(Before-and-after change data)
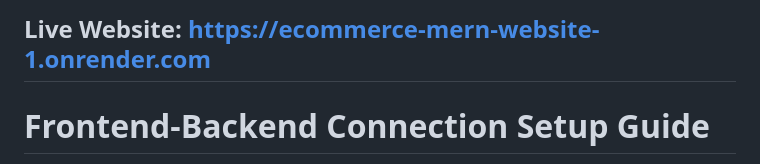
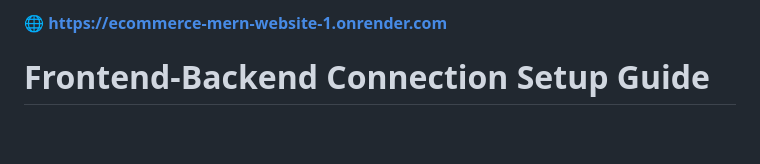
Before and after one commit to nitinvedi/ecommerce-mern-website, a Markdown page: README.md, the part around the change. Drawn GitHub-style; blank space fills up the shorter version.

Commit message:
Update website link format in README

```diff
--- a/README.md
+++ b/README.md
@@ -1,4 +1,4 @@
-## Live Website: https://ecommerce-mern-website-1.onrender.com
+#### 🌐 https://ecommerce-mern-website-1.onrender.com
 
 # Frontend-Backend Connection Setup Guide
 
```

**WORK INSTRUCTIONS:** Scan the entries above and show each line that contains the word "https".

**EXERCISE SOLUTION:**
-## Live Website: https://ecommerce-mern-website-1.onrender.com
+#### 🌐 https://ecommerce-mern-website-1.onrender.com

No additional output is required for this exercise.